We arrived at Dawson Creek late in the day and it started to drizzle on and off. We camped at the City Park which is cheap and convenient. Next day we had to make an obligated stop at Alaska Highway mile zero, and took pictures.
According to Milepost magazine, the section of highway before and after Summit Lake was supposed to be winding and narrow. It was fine for us but then we drove a small car. It was easy driving compare to the central Pacific coast in California. Summit Lake was picturesque but windy. No one was camping there. We prefer Muncho Lake further down the road.
By the time we got to Watson Lake in Yukon, it was the third week of August. Some of the tourist shops and RV parks were already closed for the season. Luckily, the Sign Post Forest was opened 24/7. You got to walk it to appreciate it. It was started by a homesick G.I. during the original construction of the highway. He put up a sign post from his hometown which now had grown to more than 10,000 signs from all over the world. The Sign Post Forest is like a hugh international collaborative art installation. Too bad we didn’t bring a sign from home to add to it. If the gift shop was opened, we could make a sign on the spot and hang it up ourselves. Simply amazing!
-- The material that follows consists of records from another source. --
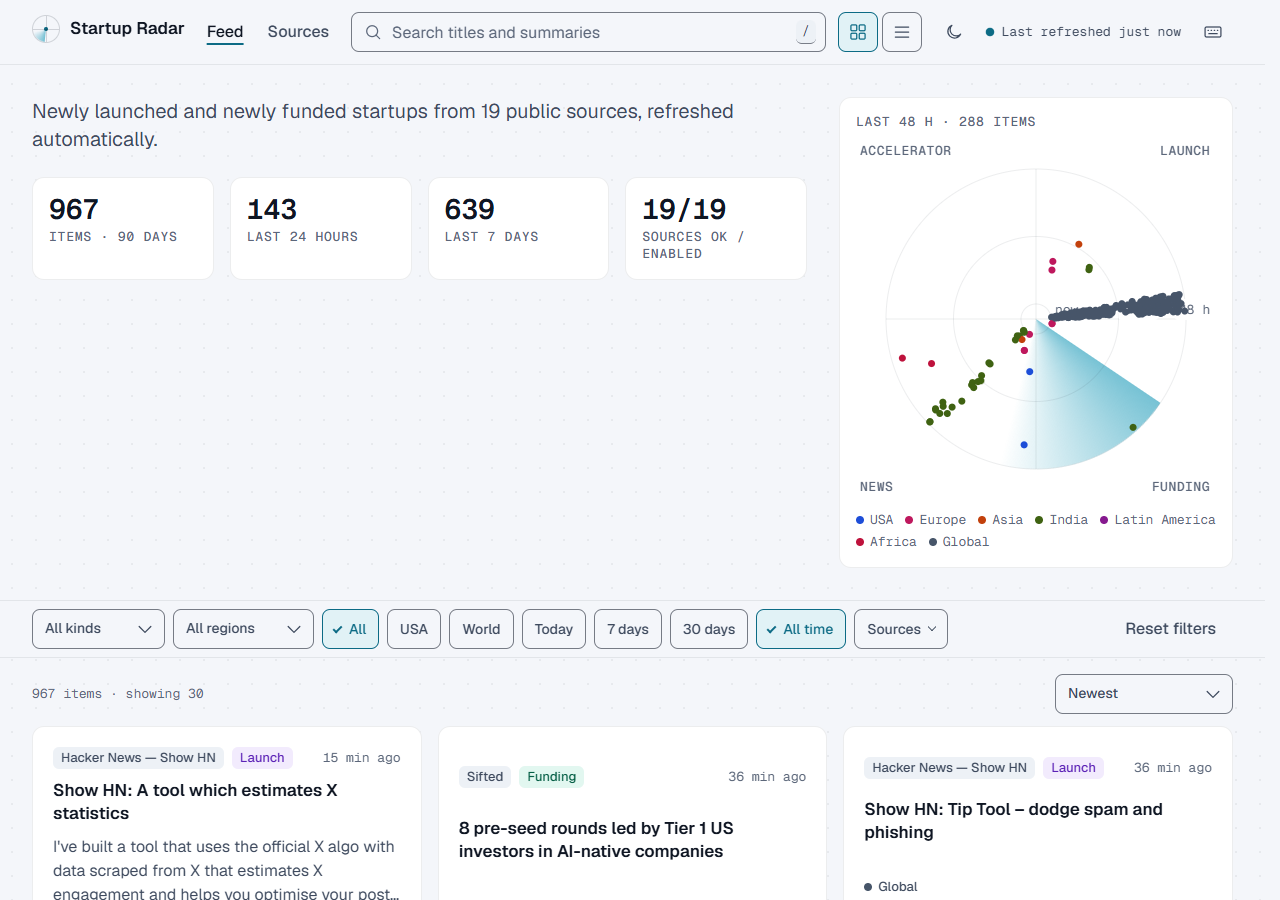
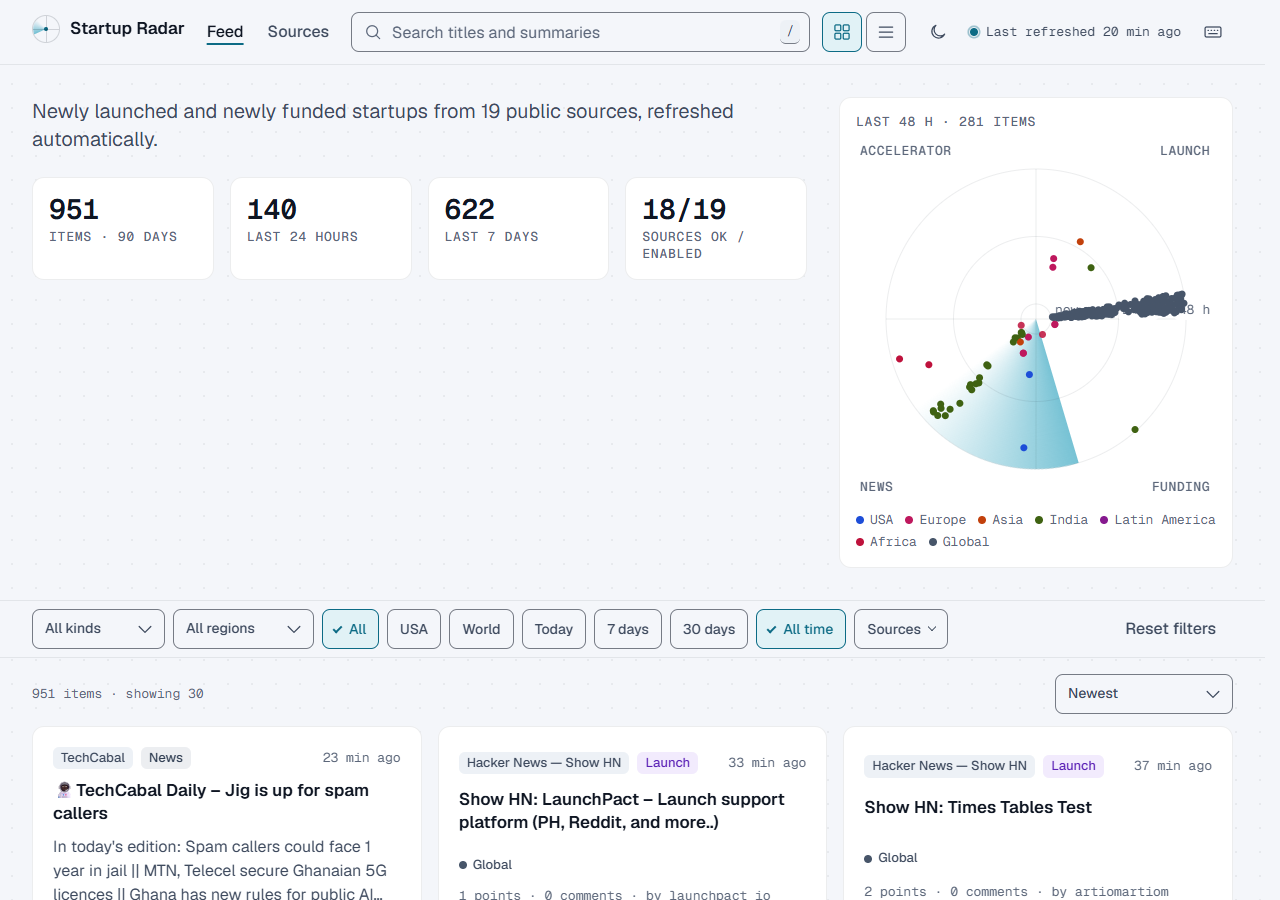
docs: live screenshots
Re-captured home, detail, light, mobile and sources from https://sudish007.github.io/startup-radar/ (viewport only; Edge via Playwright). README: note the live captures and fix the home.png caption (three card columns at 1280 px).

diff --git a/README.md b/README.md
@@ -627,10 +627,11 @@ refreshes); the 1 GB volume in `.railway/railway.ts` assumes the Hobby plan, so 
 
 ## 11. Screenshots
 
-Captured from a local run with real data by `scripts/screenshots.py` (parity mode); every image
-is the viewport only (1280 × 900 unless noted).
+Captured with real data by `scripts/screenshots.py` (parity mode against a local run); `home.png`,
+`detail.png`, `home-light.png`, `home-mobile.png` and `sources.png` were re-captured from the live
+GitHub Pages site. Every image is the viewport only (1280 × 900 unless noted).
 
-![Home page, dark theme: glass top bar with the Startup Radar wordmark, search field, grid/list toggle and theme button; hero with four stat tiles and the radar panel; the sticky filter bar; the first rows of startup cards in two columns](docs/screenshots/home.png)
+![Home page, dark theme: glass top bar with the Startup Radar wordmark, search field, grid/list toggle and theme button; hero with four stat tiles and the radar panel; the sticky filter bar; the first rows of startup cards in three columns](docs/screenshots/home.png)
 
 ![Home page filtered to kind=funding and region=USA: the result count and the cards show only USA funding items; the Kind and Region selects reflect the filter](docs/screenshots/home-filtered.png)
The Alaska Highway crisscrosses British Columbia and Yukon in several places. During this stretch of highway, we encountered mama grizzly bear and her cub, a herd of bison obstructing traffic, caribou family feeding by the road side, trumpeter swans on a lake; we even saw a beaver crossing the road. Some wild flowers were displaying their last blooms, fireweed all over the place, the sky was getting cloudy, the air was heavy with moisture, and campgrounds were getting more primitive.
Whitehorse is the capital of Yukon Territory and the biggest town in the province. We camped at Caribou RV Park just south of town. That evening while we were cooking dinner at the campsite, we heard wolves howling in the distance. And the next morning, they woke us up with their howls too.